Saturday, December 31, 2016

2016 GAMES: EDU: If they made games like the educational system, would anybody play?

If they made games like the educational system, would anybody play?
Why do people voluntarily learn to play games but only learn that stuff in school because they have to?  Can anyone harness that intrinsic motivation to learn that games induce?   Suppose they made the educational system like games.
  • What is the difference between games and education?
  • Do people learn things when they play games? 
  • Why do people play games when nobody makes them do it?
  • If they made education like games, would anybody play?
  • More about games
  • (More after the break, scroll down!)

Metaverse events, current and upcoming

Learners and instructors treat games and learning projects as fundamentally different, even though they are almost the same.  The main difference is that the skills to be learned in playing a game are considered to be of little value.  
 I have seen games in which you have some number of missions to accomplish and then you reach some goal.  How does that differ from a learning project?  Why are games so intrinsically motivating that people will not only play them voluntarily, but even pay to play them?

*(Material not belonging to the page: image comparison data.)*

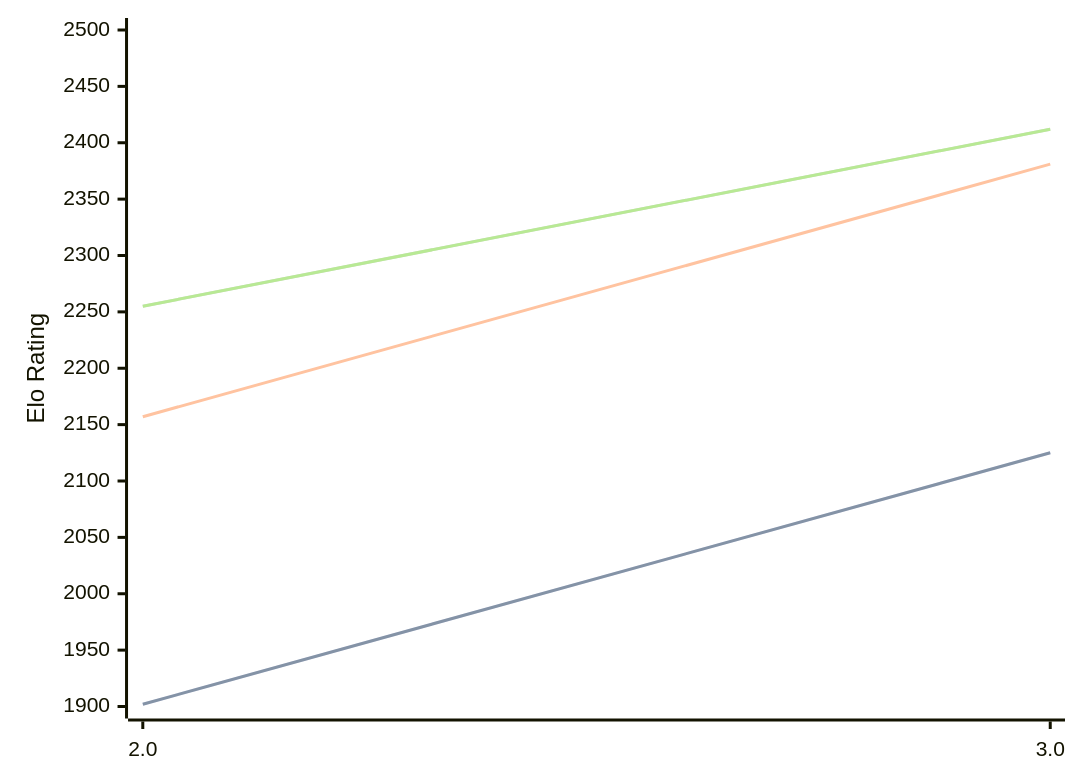
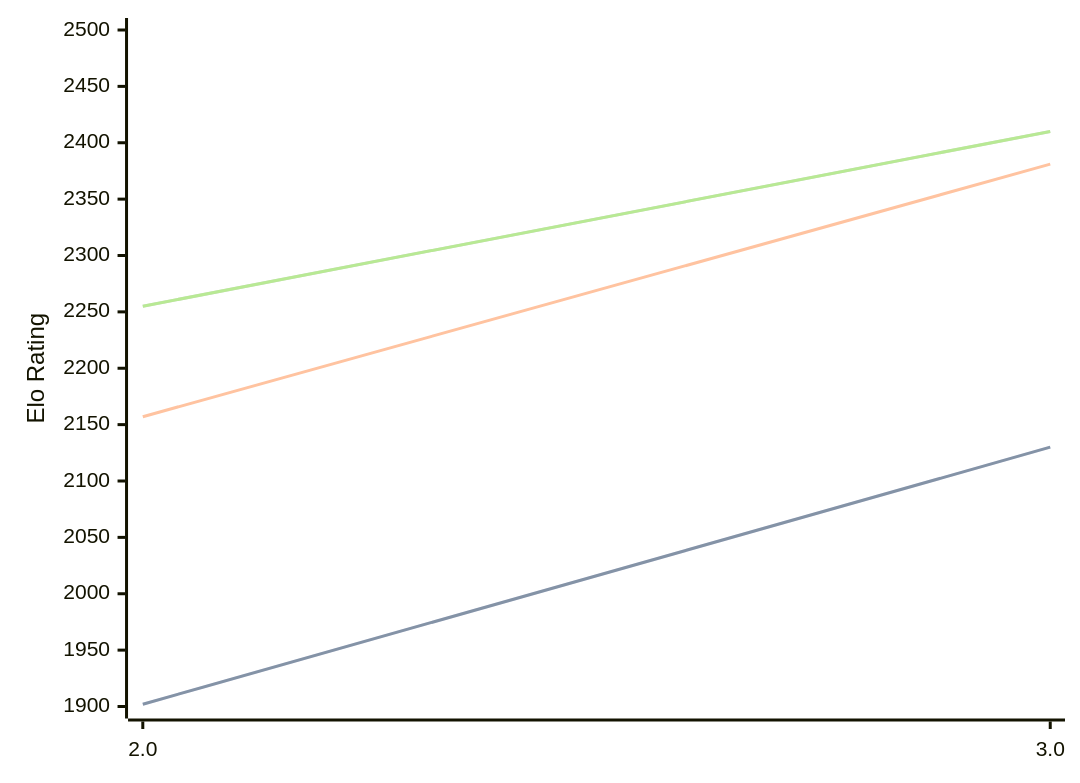
Before and after one commit to computer-chess-index/cci: the diagram in engines/Zeno.md, drawn with Mermaid. The commit also changed other lines of this file, not shown here.

Commit message:
Update CCI Ratings (ELO VLTC) - 2026-09-21

````diff
--- a/engines/Zeno.md
+++ b/engines/Zeno.md
@@ -32,11 +32,11 @@
 ```mermaid
 %%{init: {"theme":"base","themeVariables":{"seriesColors:['#a3a3a3','#222221','#faa371']}}}%%
 xychart-beta
   x-axis ["2.0", "3.0"]
   y-axis "Elo Rating" 1900 --> 2500
-  line "" [1902, 2125]
-  line "STC (8.0+0.08s)" [1902, 2125]
+  line "" [1902, 2130]
+  line "STC (8.0+0.08s)" [1902, 2130]
   line "LTC (60.0+0.60s)" [2157, 2381]
-  line "" [2255, 2412]
-  line "VLTC (2m24s+1.12s)" [2255, 2412]
+  line "" [2255, 2410]
+  line "VLTC (2m24s+1.12s)" [2255, 2410]
 ```
````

 Sarah "Intellagirl" Smith-Robbins identified three essential elements of a game:
  • A goal
  • Obstacles 
  • Collaboration or competition
  • Every instructional unit has a goal.
  • Every learning step has a subgoal. 
  • The instructional designer must be able to specify what those goals are
  • "If you don't know where you are going, how will you know when you get there?"
  • Someone (the learner, the teacher, or both) will know when a goal is reached.
  • That does not apply when the teacher says, "Learn the material."
  • It only applies with professional instructional design.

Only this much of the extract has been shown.